● DIRECTIONS FOR THIS TASK
For every line in the data below that contains "margin", copy the line.

● GIVEN RECORDS
• • • •

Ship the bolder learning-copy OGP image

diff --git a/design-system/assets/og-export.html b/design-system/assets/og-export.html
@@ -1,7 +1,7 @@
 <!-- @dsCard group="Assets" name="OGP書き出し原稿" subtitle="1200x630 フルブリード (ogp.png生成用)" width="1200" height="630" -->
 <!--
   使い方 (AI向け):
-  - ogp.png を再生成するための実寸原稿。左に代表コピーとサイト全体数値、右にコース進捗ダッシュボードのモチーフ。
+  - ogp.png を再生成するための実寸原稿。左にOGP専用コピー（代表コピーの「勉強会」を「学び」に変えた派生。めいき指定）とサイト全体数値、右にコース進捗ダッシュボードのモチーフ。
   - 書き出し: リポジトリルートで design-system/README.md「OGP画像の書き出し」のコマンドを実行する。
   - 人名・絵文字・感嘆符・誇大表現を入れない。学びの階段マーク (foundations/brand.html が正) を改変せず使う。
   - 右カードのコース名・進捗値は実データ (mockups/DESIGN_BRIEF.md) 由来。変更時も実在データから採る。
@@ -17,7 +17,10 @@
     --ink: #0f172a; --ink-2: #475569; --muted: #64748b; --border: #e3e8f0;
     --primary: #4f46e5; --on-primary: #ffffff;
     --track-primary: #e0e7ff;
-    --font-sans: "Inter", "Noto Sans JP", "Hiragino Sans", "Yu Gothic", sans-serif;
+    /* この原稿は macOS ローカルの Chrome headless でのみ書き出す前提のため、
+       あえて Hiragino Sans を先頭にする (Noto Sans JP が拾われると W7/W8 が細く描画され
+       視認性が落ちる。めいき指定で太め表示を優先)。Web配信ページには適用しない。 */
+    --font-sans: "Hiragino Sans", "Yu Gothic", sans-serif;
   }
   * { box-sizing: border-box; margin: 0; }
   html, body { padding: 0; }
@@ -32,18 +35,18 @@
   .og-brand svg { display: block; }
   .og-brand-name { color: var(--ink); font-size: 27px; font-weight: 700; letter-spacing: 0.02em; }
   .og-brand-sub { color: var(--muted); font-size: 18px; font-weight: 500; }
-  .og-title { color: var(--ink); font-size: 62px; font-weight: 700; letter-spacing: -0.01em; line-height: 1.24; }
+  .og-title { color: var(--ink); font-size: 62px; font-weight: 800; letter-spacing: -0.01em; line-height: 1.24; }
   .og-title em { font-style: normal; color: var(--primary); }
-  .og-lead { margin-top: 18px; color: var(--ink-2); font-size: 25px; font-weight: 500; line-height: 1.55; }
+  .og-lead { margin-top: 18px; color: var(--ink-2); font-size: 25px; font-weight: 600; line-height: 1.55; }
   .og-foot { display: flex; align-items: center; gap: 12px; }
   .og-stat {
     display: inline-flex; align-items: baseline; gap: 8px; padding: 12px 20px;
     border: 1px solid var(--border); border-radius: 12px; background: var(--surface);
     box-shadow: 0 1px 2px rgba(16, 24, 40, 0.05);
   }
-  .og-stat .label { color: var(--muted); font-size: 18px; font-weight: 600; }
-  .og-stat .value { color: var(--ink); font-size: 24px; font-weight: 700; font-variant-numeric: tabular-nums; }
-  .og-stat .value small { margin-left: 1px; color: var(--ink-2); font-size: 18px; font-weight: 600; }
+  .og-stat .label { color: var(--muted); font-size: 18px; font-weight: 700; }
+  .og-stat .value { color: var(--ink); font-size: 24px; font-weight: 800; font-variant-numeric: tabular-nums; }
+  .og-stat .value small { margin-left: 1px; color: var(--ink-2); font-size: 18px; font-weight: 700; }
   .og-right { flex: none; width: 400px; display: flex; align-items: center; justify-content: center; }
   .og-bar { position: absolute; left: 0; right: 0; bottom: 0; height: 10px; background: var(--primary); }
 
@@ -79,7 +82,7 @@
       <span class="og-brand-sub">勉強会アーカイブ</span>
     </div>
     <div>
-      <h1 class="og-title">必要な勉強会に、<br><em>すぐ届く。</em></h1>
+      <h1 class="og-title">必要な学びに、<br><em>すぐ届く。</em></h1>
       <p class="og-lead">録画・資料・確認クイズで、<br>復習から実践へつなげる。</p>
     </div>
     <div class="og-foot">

• • • •

● SOLUTION TO THIS TASK
   * { box-sizing: border-box; margin: 0; }
-  .og-lead { margin-top: 18px; color: var(--ink-2); font-size: 25px; font-weight: 500; line-height: 1.55; }
+  .og-lead { margin-top: 18px; color: var(--ink-2); font-size: 25px; font-weight: 600; line-height: 1.55; }
-  .og-stat .value small { margin-left: 1px; color: var(--ink-2); font-size: 18px; font-weight: 600; }
+  .og-stat .value small { margin-left: 1px; color: var(--ink-2); font-size: 18px; font-weight: 700; }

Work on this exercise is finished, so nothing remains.